I could easily stay longer, but with limited time, it was time to head to Serengeti for more wildlife. After the long drive we pulled into camp, and before the manager could finish his welcome briefing, two massive male lions began to roar not half a mile away. As you can imagine, we got back in the vehicle (with the camp staff, who couldn’t stop giggling) and followed the lions as they walked and roared into the darkness.
|The Serengeti sunset makes for a special moment.|
After a couple of full days of wildlife experiences we boarded a small plane to Rubondo Island. Rubondo Island and the Camp that Asilia manages offer such a different experience to the traditional savannah safari that I would love to include it in every itinerary. It was meant to be the finale of the honeymoon, the relaxation part, but as we met for drinks around the fire it was clear that instead of resting we’d be exploring. The next morning, before the sun rose, after a nice French-press coffee with hot milk and camp-made cookies, we set off for a dawn canoe trip along the shores of the island. It was beautiful: African fish eagles calling, hippos ducking away, a sheltered bay with hundreds of egrets, jacanas, and various stork species. We returned to breakfast, and the news that the trackers had found the chimpanzees.
|Dawn kayak on Lake Victoria.|
After little deliberation we asked for packed lunches and set off across the island to find the chimps.
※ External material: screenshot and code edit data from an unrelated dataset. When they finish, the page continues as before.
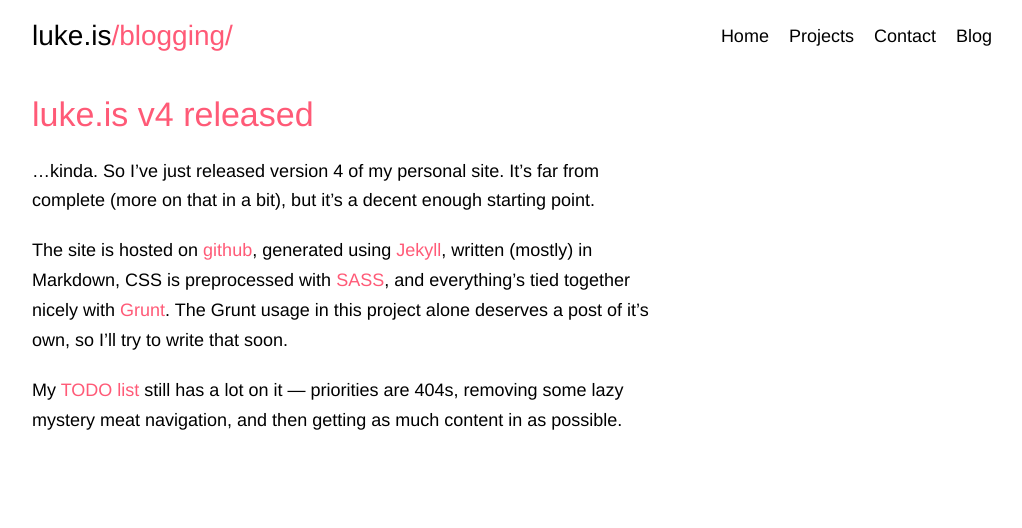
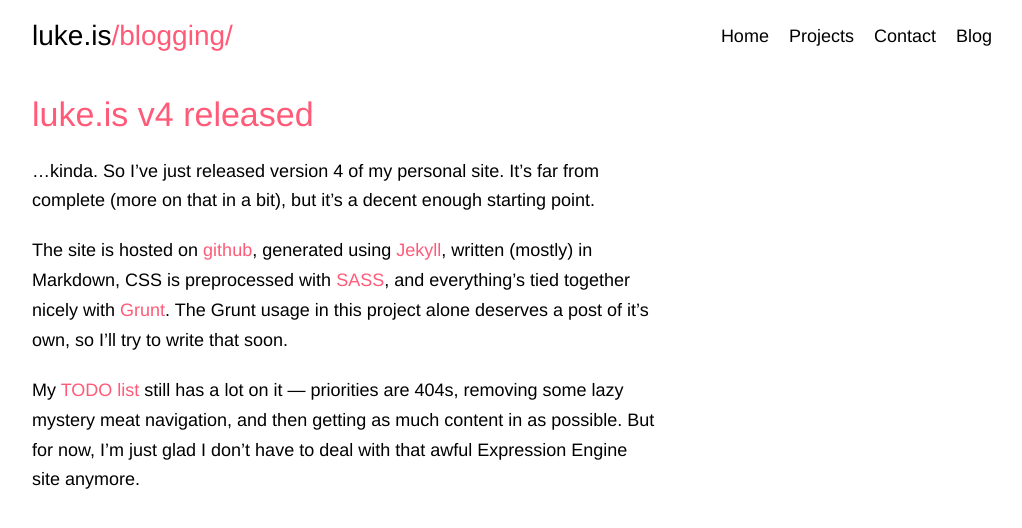
Before and after one commit to lukemartin/old_luke_is, a Jekyll site: the page built from _posts/2013-08-09-v4.md, in a window 1280 px wide. Shown: the top 528 px of the page, without its empty margins (128-1150 px from the left). Built offline with Jekyll 4.4.1, drawn with Linux system fonts in a browser that asks for light colours.

Commit message:
finished post, updated todo

```diff
--- a/_posts/2013-08-09-v4.md
+++ b/_posts/2013-08-09-v4.md
@@ -10,4 +10,4 @@ crumb: /blogging/
 
 The site is hosted on [github](https://github.com/lukemartin/lukemartin.github.com/), generated using [Jekyll](https://github.com/mojombo/jekyll), written (mostly) in Markdown, CSS is preprocessed with [SASS](http://sass-lang.com), and everything&rsquo;s tied together nicely with [Grunt](http://gruntjs.com). The Grunt usage in this project alone deserves a post of it&rsquo;s own, so I&rsquo;ll try to write that soon.
 
-My [TODO list](https://github.com/lukemartin/lukemartin.github.com/blob/master/TODO.md) still has a lot on it &mdash; priorities are 404s, removing some lazy mystery meat navigation, and then getting as much content in as possible.
+My [TODO list](https://github.com/lukemartin/lukemartin.github.com/blob/master/TODO.md) still has a lot on it &mdash; priorities are 404s, removing some lazy mystery meat navigation, and then getting as much content in as possible. But for now, I&rsquo;m just glad I don&rsquo;t have to deal with that awful Expression Engine site anymore.
```
Also changed, not shown: TODO.md (+2 -0 lines).
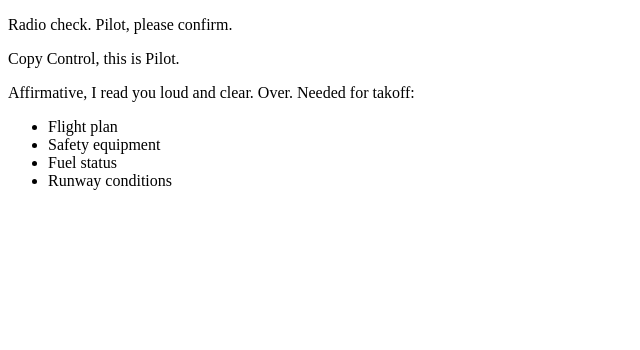
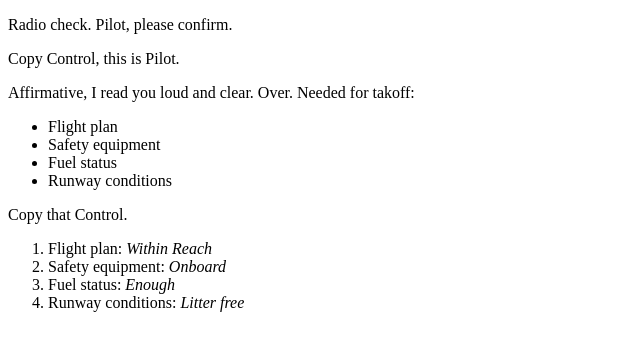
Before and after one commit to sharee-tech/communication-log, a plain HTML site: page index.html in a window 1280 px wide. Shown: the whole page, without its empty margins (0-640 px from the left). Drawn offline with Linux system fonts and the light colour scheme.

Commit message:
completed checklist

```diff
--- a/index.html
+++ b/index.html
@@ -10,5 +10,13 @@
       <li>Fuel status</li>
       <li>Runway conditions</li>
     </ul>
+
+    <p>Copy that Control.</p>
+    <ol>
+      <li>Flight plan: <em>Within Reach</em></li>
+      <li>Safety equipment: <em>Onboard</em></li>
+      <li>Fuel status: <em>Enough</em></li>
+      <li>Runway conditions: <em>Litter free</em></li>
+    </ol>
   </body>
 </html>
```
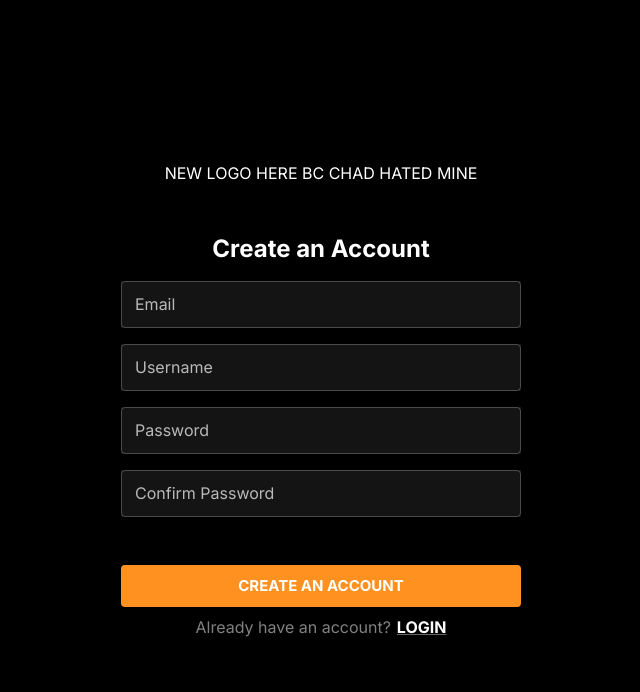
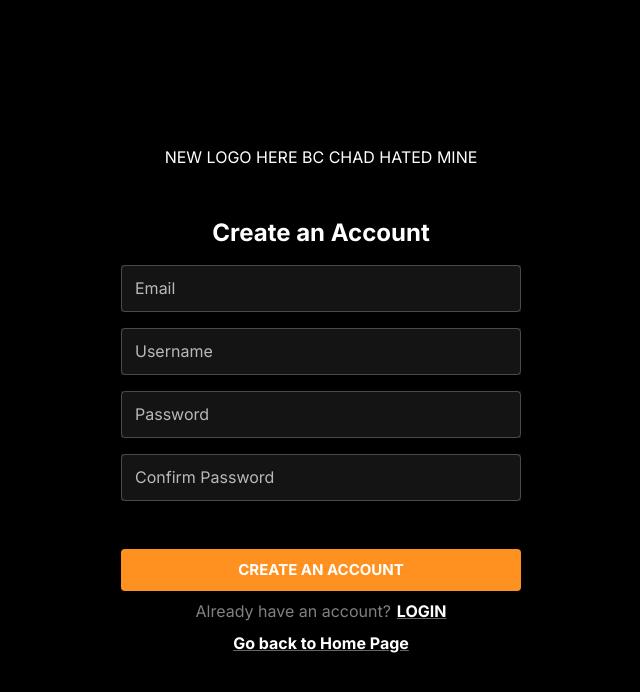
Before and after one commit to betzon/betzon, a Next.js app: page /signup in a window 1280 px wide. Shown: the top 692 px of the page, without its empty margins (319-959 px from the left). Built offline with nearby package versions, Linux system fonts and the light colour scheme.

Commit message:
tab fixes

```diff
--- a/src/app/(application)/login/page.js
+++ b/src/app/(application)/login/page.js
@@ -92,6 +92,10 @@ const Login = () => {
           </MUILink>
         </Box>
 
+        <MUILink color={theme.palette.neutral.main} href="/" sx={{ fontWeight: 700 }}>
+          Go back to Home Page
+        </MUILink>
+
       </Box>
 
     </Box>
--- a/src/app/(application)/signup/page.js
+++ b/src/app/(application)/signup/page.js
@@ -97,6 +97,10 @@ const SignUp = () => {
           </MUILink>
         </Box>
 
+        <MUILink color={theme.palette.neutral.main} href="/" sx={{ fontWeight: 700 }}>
+          Go back to Home Page
+        </MUILink>
+
       </Box>
 
     </Box>
--- a/src/app/components/navigation/main-navigation.js
+++ b/src/app/components/navigation/main-navigation.js
@@ -53,7 +53,7 @@ const MainNavigation = () => {
     };
 
     return (
-        <AppBar position="fixed">
+        <AppBar position="fixed" sx={{ background: 'black' }}>
             <MenuMobileDropDown toggle={toggleMobileMenu} toggleDrawer={toggleDrawer} />
             <Container maxWidth="xl" sx={{
                 backgroundColor: "#000000"
--- a/src/app/layout.js
+++ b/src/app/layout.js
@@ -6,7 +6,7 @@ export default function RootLayout(props) {
     <html lang="en">
       <head>
         <meta charSet="utf-8" />
-        <title>Your App Title</title>
+        <title>Betzon</title>
         <link href='https://fonts.googleapis.com/css2?family=Inter:wght@400;500;600;700&display=swap' rel='stylesheet' />
       </head>
       <body>
```
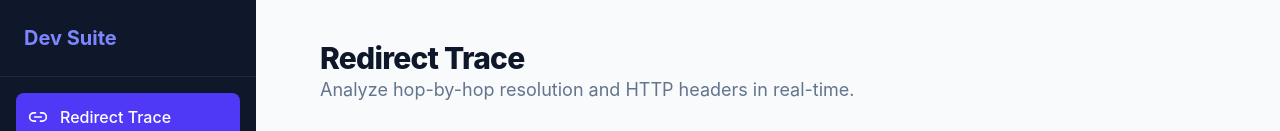
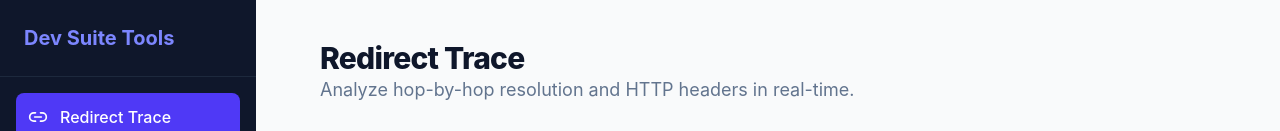
Before and after one commit to aarontoledo/apps, a React (Vite) app in the folder client/: page / in a window 1280 px wide. Shown: the top 131 px of the page. Built offline with nearby package versions, Linux system fonts and the light colour scheme.

Commit message:
update title and side bar

```diff
--- a/client/index.html
+++ b/client/index.html
@@ -4,7 +4,7 @@
     <meta charset="UTF-8" />
     <link rel="icon" type="image/svg+xml" href="/favicon.svg" />
     <meta name="viewport" content="width=device-width, initial-scale=1.0" />
-    <title>client</title>
+    <title>Dev Suite Tools</title>
   </head>
   <body>
     <div id="root"></div>
--- a/client/src/layouts/DashboardLayout.jsx
+++ b/client/src/layouts/DashboardLayout.jsx
@@ -7,7 +7,7 @@ export const DashboardLayout = ({ children }) => {
       {/* Sidebar */}
       <aside className="w-64 bg-slate-900 text-white flex flex-col">
         <div className="p-6 text-xl font-bold border-b border-slate-800 text-indigo-400">
-          Dev Suite
+          Dev Suite Tools
         </div>
         <nav className="flex-1 p-4 space-y-2">
           {TOOL_REGISTRY.map((tool) => (
```
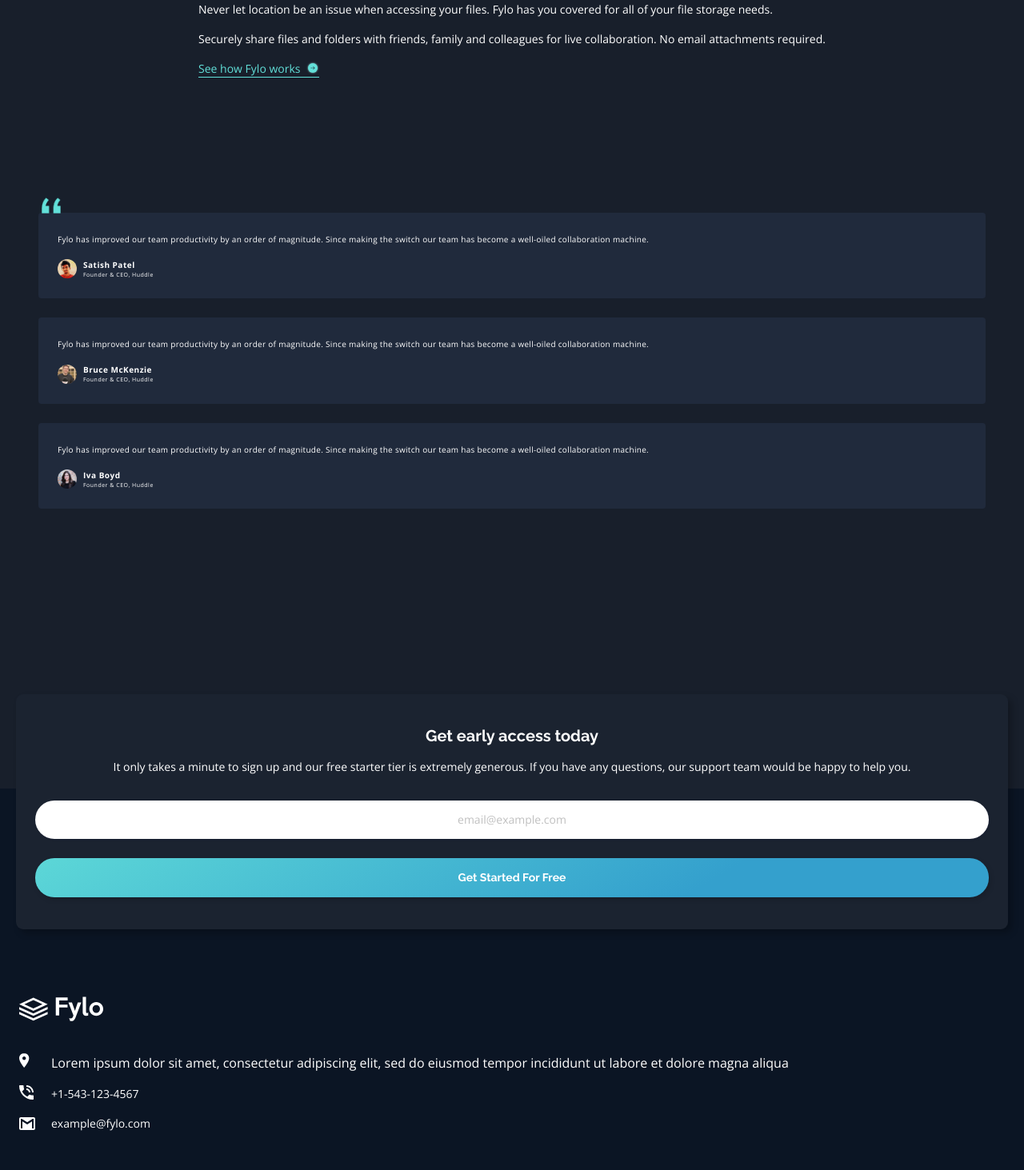
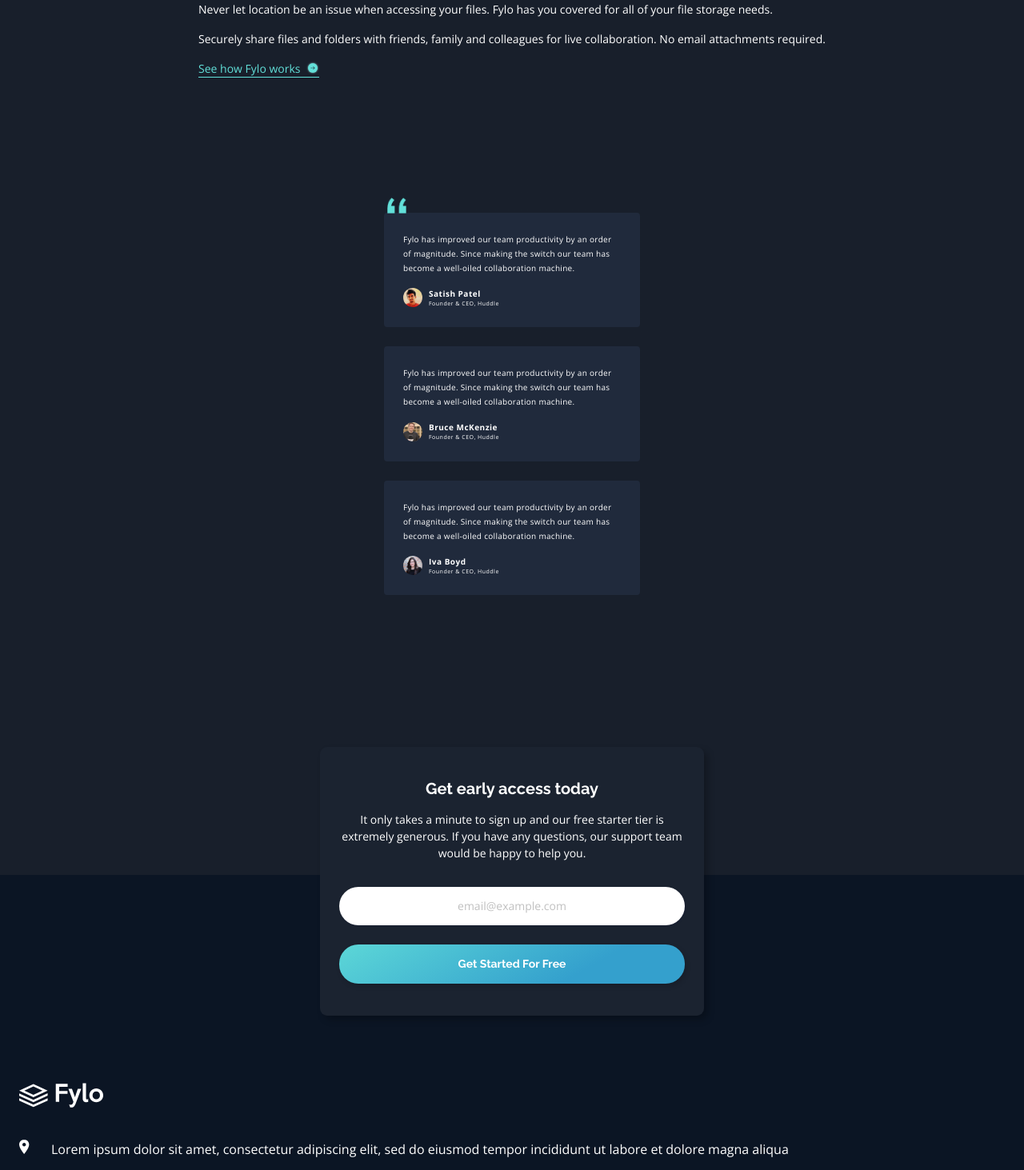
Before and after one commit to g-akca/fylo-landing-page, a React (Vite) app: page / in a window 1280 px wide. Shown: the part 2540-4003 px from the top of the page at 80% size. Built offline with nearby package versions, Linux system fonts and the light colour scheme.

Commit message:
Add max widths

```diff
--- a/src/components/CTASection.jsx
+++ b/src/components/CTASection.jsx
@@ -1,6 +1,6 @@
 function CTASection() {
   return (
-    <div className="px-6 py-10 w-full bg-navy-850 rounded-[9px] flex flex-col gap-8 text-center shadow-[5px_5px_8px_rgba(0,0,0,0.25)] absolute -bottom-50">
+    <div className="px-6 py-10 w-full max-w-96 tablet:max-w-120 bg-navy-850 rounded-[9px] flex flex-col gap-8 text-center shadow-[5px_5px_8px_rgba(0,0,0,0.25)] absolute -bottom-50 left-1/2 -translate-x-1/2">
       <div className="flex flex-col gap-4">
         <h2 className="font-raleway font-bold text-[20px] leading-[120%]">Get early access today</h2>
         <p>It only takes a minute to sign up and our free starter tier is extremely generous. If you have any questions, our support team would be happy to help you.</p>
--- a/src/components/TestimonialSection.jsx
+++ b/src/components/TestimonialSection.jsx
@@ -27,8 +27,8 @@
   ];
 
   return (
-    <div className="relative px-7 pt-4.75 flex flex-col gap-6">
-      <img src={quoteIcon} alt="Quote icon" className="absolute top-0 left-8 h-5" />
+    <div className="relative max-w-80 self-center pt-4.75 flex flex-col gap-6">
+      <img src={quoteIcon} alt="Quote icon" className="absolute top-0 left-1 h-5" />
 
       {testimonials.map(item => (
         <TestimonialItem
```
After an initial drive, we began to trek up a hill past one of the chimps’ favorite nesting sites to a “calling site” where the trackers listened for chimps calling. A rain storm had allowed the chimpanzees to slip away and while we tried to find them their silence meant it wasn’t likely that we would see them. Instead we wandered the trails, soaking up the forest, tasting fruit that was ripe, spooking bush-pig, and enjoying the bird chorus.
As we drove back to the camp, the radio crackled:
“Can you please ask if they still want to fish?”.
It was late in the afternoon, and the whole relaxation thing wasn’t going to happen.
“Yes, please get the boat ready because we won’t have much time”.
Deus smiled as we boarded the boat, there really wasn’t much time. Quickly showing the novice fishers how the rods worked we began to troll, the sun quickly dropping in the sky. “Zzzzzzz” went the line, “Fish!” said Deus, but we were too slow: 1-0 to the fish. “Zzzzzzz” went the line, “Fish!” said Deus. This time it was hooked. Reeling it in we could see it was a good size but then suddenly the line went slack. 2-0 to the fish. We laughed. Another bite, this time the fish did not get away and we’d caught our dinner. It was time to head back so we began to troll back toward camp. “Zzzzzzz” went the line, “Fish!” said Deus and we began to reel in our 4th bite, “Zzzzzzz” went the line, “Double!” said Deus…. and so ended the honeymoon.